Samaritan Early Learning Center is licensed by the Oregon Child Care Division to provide services to children ages six weeks to eight years of age. This agency regulates the quality of care we provide through unscheduled visits and annually scheduled re-licensing visits. We are required to meet standards for qualified staffing, health, safety, physical setting, food service and nutrition in addition to standards for our program and the care of children.
SELC has achieved the Oregon Program of Quality designation. To achieve this designation, SELC had to meet research-based standards for program quality, including collaborative family partnerships, child development and learning, highly qualified personnel, health and safety practices, developmental environments, and effective administration and business practices.
Positive Behavior Intervention Support (PBIS) is utilized to help our students enhance and improve their productive social behavior while reducing any problematic behavior. PBIS focuses on the behavior we want to see instead of the behavior we saw. PBIS helps the child build his or her social-emotional domains and develop social skills. PBIS utilizes several teaching strategies including pre-teaching skills and routines, positive statements and positive reinforcements to guide children through the decision making process.
The preschool and infant/toddler programs use the Preschool Observation Checklist and Evaluation Tool (POCETTM) to observe and document each child’s developmental progress. Starting in the infant room, each child is observed using developmental guidelines which are divided into eight domains of learning. The documentation follows the child into the toddler room, then the preschool room and into kindergarten. Our teachers utilize POCETTM to inform instruction for individual, small group and whole group development.
Verbal and non-verbal communication is encouraged and supported through a variety of interactions throughout the day. We use Baby Signing Time® and Signing Time® to teach American Sign Language and encourage pre-verbal communication. The teachers use a variety of methods including videos, flashcards, books and daily interactions with the children. Sign language has been proven to help children communicate their needs to adults, reducing frustration between children and caregivers.
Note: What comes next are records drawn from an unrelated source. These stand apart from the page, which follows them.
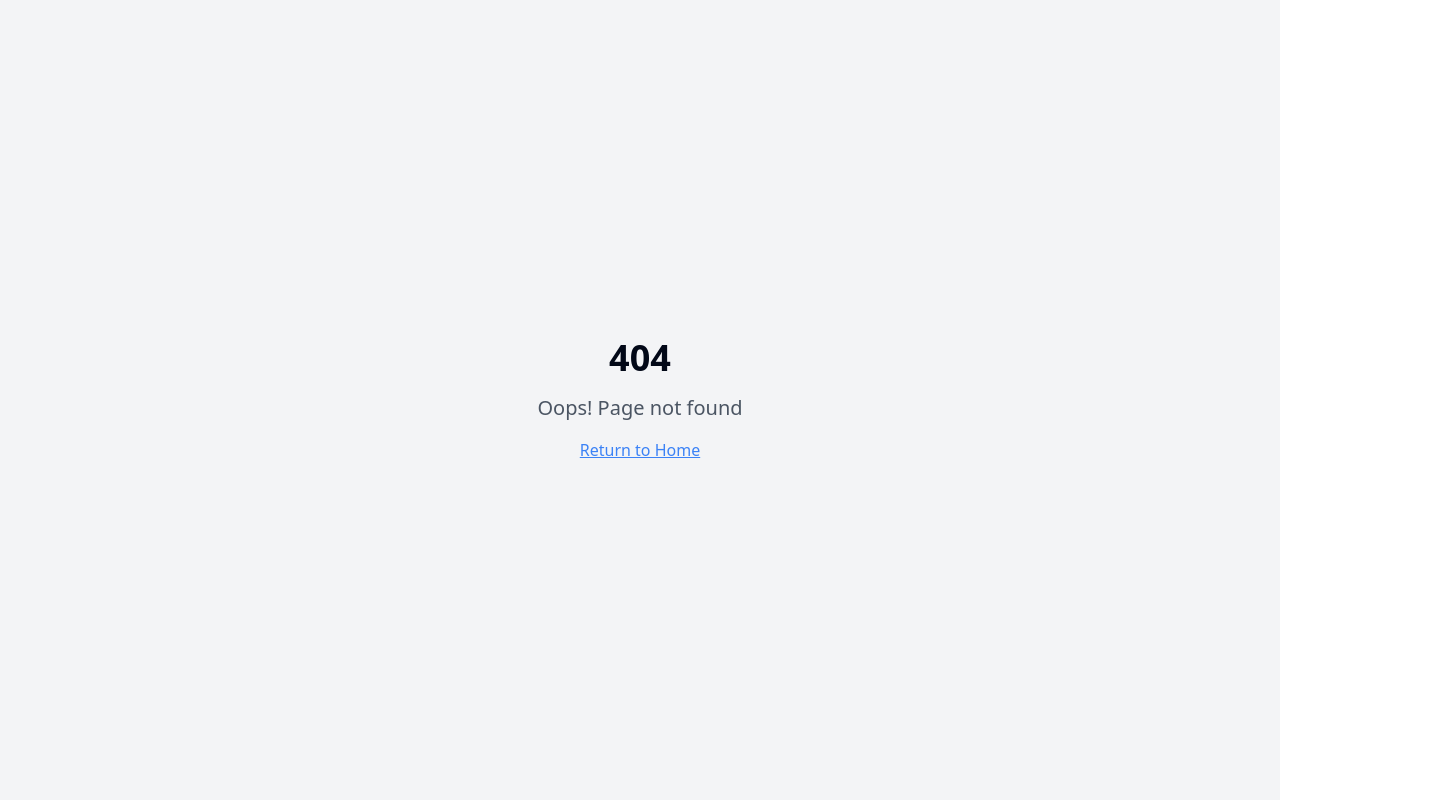
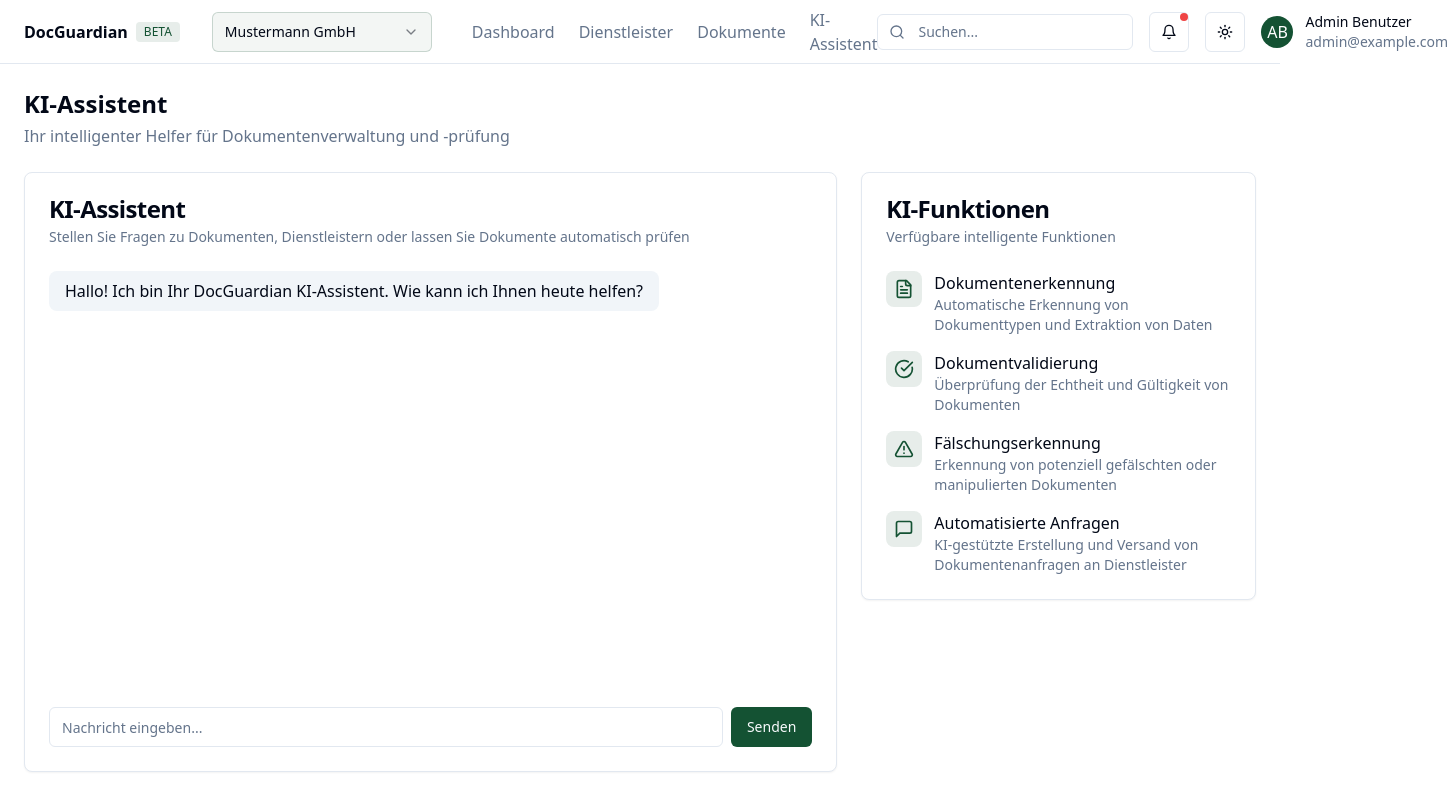
Before and after one commit to lukasotto123/deer-tree-flatbread, a React (Vite) app: page /ai-agent in a window 1280 px wide. Before the commit this address had no page. Shown: the whole page, 1448 px wide, since content can reach past the window. Built offline with nearby package versions, Linux system fonts and the light colour scheme.

Commit message:
feat: Add navigation and AI chatbot page
Adds navigation elements and an AI chatbot page.

```diff
--- a/src/App.tsx
+++ b/src/App.tsx
@@ -8,6 +8,7 @@ import AppLayout from "./components/layout/AppLayout";
 import Index from "./pages/Index";
 import Providers from "./pages/Providers";
 import Documents from "./pages/Documents";
+import AIAgent from "./pages/AIAgent";
 import NotFound from "./pages/NotFound";
 
 const queryClient = new QueryClient();
@@ -23,6 +24,7 @@ const App = () => (
             <Route path="/" element={<Index />} />
             <Route path="/providers" element={<Providers />} />
             <Route path="/documents" element={<Documents />} />
+            <Route path="/ai-agent" element={<AIAgent />} />
           </Route>
           <Route path="*" element={<NotFound />} />
         </Routes>
--- a/src/components/layout/Header.tsx
+++ b/src/components/layout/Header.tsx
@@ -4,6 +4,7 @@ import { Button } from "@/components/ui/button";
 import { Input } from "@/components/ui/input";
 import { Select, SelectContent, SelectItem, SelectTrigger, SelectValue } from "@/components/ui/select";
 import { useState } from "react";
+import { Link } from "react-router-dom";
 
 const Header = () => {
   const [currentClient, setCurrentClient] = useState("hauptkunde");
@@ -35,6 +36,32 @@ const Header = () => {
             </SelectContent>
           </Select>
         </div>
+
+        {/* Add Navigation Links */}
+        <nav className="ml-6 hidden md:block">
+          <ul className="flex items-center gap-6">
+            <li>
+              <Link to="/" className="text-muted-foreground hover:text-primary transition-colors">
+                Dashboard
+              </Link>
+            </li>
+            <li>
+              <Link to="/providers" className="text-muted-foreground hover:text-primary transition-colors">
+                Dienstleister
+              </Link>
+            </li>
+            <li>
+              <Link to="/documents" className="text-muted-foreground hover:text-primary transition-colors">
+                Dokumente
+              </Link>
+            </li>
+            <li>
+              <Link to="/ai-agent" className="text-muted-foreground hover:text-primary transition-colors">
+                KI-Assistent
+              </Link>
+            </li>
+          </ul>
+        </nav>
       </div>
 
       <div className="flex items-center space-x-4">
--- a/src/components/ui/card.tsx
+++ b/src/components/ui/card.tsx
@@ -1,3 +1,4 @@
+
 import * as React from "react"
 
 import { cn } from "@/lib/utils"
--- /dev/null
+++ b/src/pages/AIAgent.tsx
@@ -0,0 +1,145 @@
+
+import { useState } from "react";
+import { Button } from "@/components/ui/button";
+import { Input } from "@/components/ui/input";
+import { Card, CardContent, CardDescription, CardHeader, CardTitle } from "@/components/ui/card";
+import { MessageSquare, FileText, CheckCircle, AlertTriangle } from "lucide-react";
+
+const AIAgent = () => {
+  const [message, setMessage] = useState("");
+  const [chatHistory, setChatHistory] = useState<Array<{type: "user" | "bot", content: string}>>([
+    {
+      type: "bot",
+      content: "Hallo! Ich bin Ihr DocGuardian KI-Assistent. Wie kann ich Ihnen heute helfen?"
+    }
+  ]);
+
+  const handleSendMessage = (e: React.FormEvent) => {
+    e.preventDefault();
+    if (!message.trim()) return;
+
+    // Add user message to chat
+    setChatHistory(prev => [...prev, { type: "user", content: message }]);
+
+    // Simulate AI response
+    setTimeout(() => {
+      setChatHistory(prev => [...prev, {
+        type: "bot",
+        content: "Ich verstehe Ihre Anfrage. Hier sind die verfügbaren Funktionen von DocGuardian:"
+      }]);
+    }, 1000);
+
+    setMessage("");
+  };
+
+  return (
+    <div className="space-y-6">
+      <div>
+        <h1 className="text-2xl font-bold">KI-Assistent</h1>
+        <p className="text-muted-foreground mt-1">
+          Ihr intelligenter Helfer für Dokumentenverwaltung und -prüfung
+        </p>
+      </div>
+
+      <div className="grid grid-cols-1 lg:grid-cols-3 gap-6">
+        <div className="lg:col-span-2">
+          <Card className="h-[600px] flex flex-col">
+            <CardHeader>
+              <CardTitle>KI-Assistent</CardTitle>
+              <CardDescription>
+                Stellen Sie Fragen zu Dokumenten, Dienstleistern oder lassen Sie Dokumente automatisch prüfen
+              </CardDescription>
+            </CardHeader>
+            <CardContent className="flex-grow flex flex-col">
+              <div className="flex-grow overflow-y-auto mb-4 space-y-4">
+                {chatHistory.map((msg, index) => (
+                  <div
+                    key={index}
+                    className={`flex ${msg.type === "user" ? "justify-end" : "justify-start"}`}
+                  >
+                    <div className={`max-w-[80%] rounded-lg px-4 py-2 ${
+                      msg.type === "user"
+                        ? "bg-primary text-white"
+                        : "bg-muted"
+                    }`}>
+                      {msg.content}
+                    </div>
+                  </div>
+                ))}
+              </div>
+              <form onSubmit={handleSendMessage} className="flex gap-2">
+                <Input
+                  value={message}
+                  onChange={(e) => setMessage(e.target.value)}
+                  placeholder="Nachricht eingeben..."
+                  className="flex-grow"
+                />
+                <Button type="submit">Senden</Button>
+              </form>
+            </CardContent>
+          </Card>
+        </div>
+
+        <div>
+          <Card>
+            <CardHeader>
+              <CardTitle>KI-Funktionen</CardTitle>
+              <CardDescription>Verfügbare intelligente Funktionen</CardDescription>
+            </CardHeader>
+            <CardContent className="space-y-4">
+              <div className="flex items-start space-x-3">
+                <div className="bg-primary/10 p-2 rounded-lg">
+                  <FileText className="h-5 w-5 text-primary" />
+                </div>
+                <div>
+                  <h3 className="font-medium">Dokumentenerkennung</h3>
+                  <p className="text-sm text-muted-foreground">
+                    Automatische Erkennung von Dokumenttypen und Extraktion von Daten
+                  </p>
+                </div>
+              </div>
+
+              <div className="flex items-start space-x-3">
+                <div className="bg-primary/10 p-2 rounded-lg">
+                  <CheckCircle className="h-5 w-5 text-primary" />
+                </div>
+                <div>
+                  <h3 className="font-medium">Dokumentvalidierung</h3>
+                  <p className="text-sm text-muted-foreground">
+                    Überprüfung der Echtheit und Gültigkeit von Dokumenten
+                  </p>
+                </div>
+              </div>
+
+              <div className="flex items-start space-x-3">
+                <div className="bg-primary/10 p-2 rounded-lg">
+                  <AlertTriangle className="h-5 w-5 text-primary" />
+                </div>
+                <div>
+                  <h3 className="font-medium">Fälschungserkennung</h3>
+                  <p className="text-sm text-muted-foreground">
+                    Erkennung von potenziell gefälschten oder manipulierten Dokumenten
+                  </p>
+                </div>
+              </div>
+
+              <div className="flex items-start space-x-3">
+                <div className="bg-primary/10 p-2 rounded-lg">
+                  <MessageSquare className="h-5 w-5 text-primary" />
+                </div>
+                <div>
+                  <h3 className="font-medium">Automatisierte Anfragen</h3>
+                  <p className="text-sm text-muted-foreground">
+                    KI-gestützte Erstellung und Versand von Dokumentenanfragen an Dienstleister
+                  </p>
+                </div>
+              </div>
+            </CardContent>
+          </Card>
+        </div>
+      </div>
+    </div>
+  );
+};
+
+export default AIAgent;
```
Early Intervention (EI) provides services to children from birth to school age that have developmental delays or disabilities. The goal of EI is to increase the number of child care options available to families of children with disabilities in the community. They provide early intervention services and support to children with disabilities in natural settings, alongside typically developing peers. EI recruits and trains child care providers to include children with disabilities in their child care settings.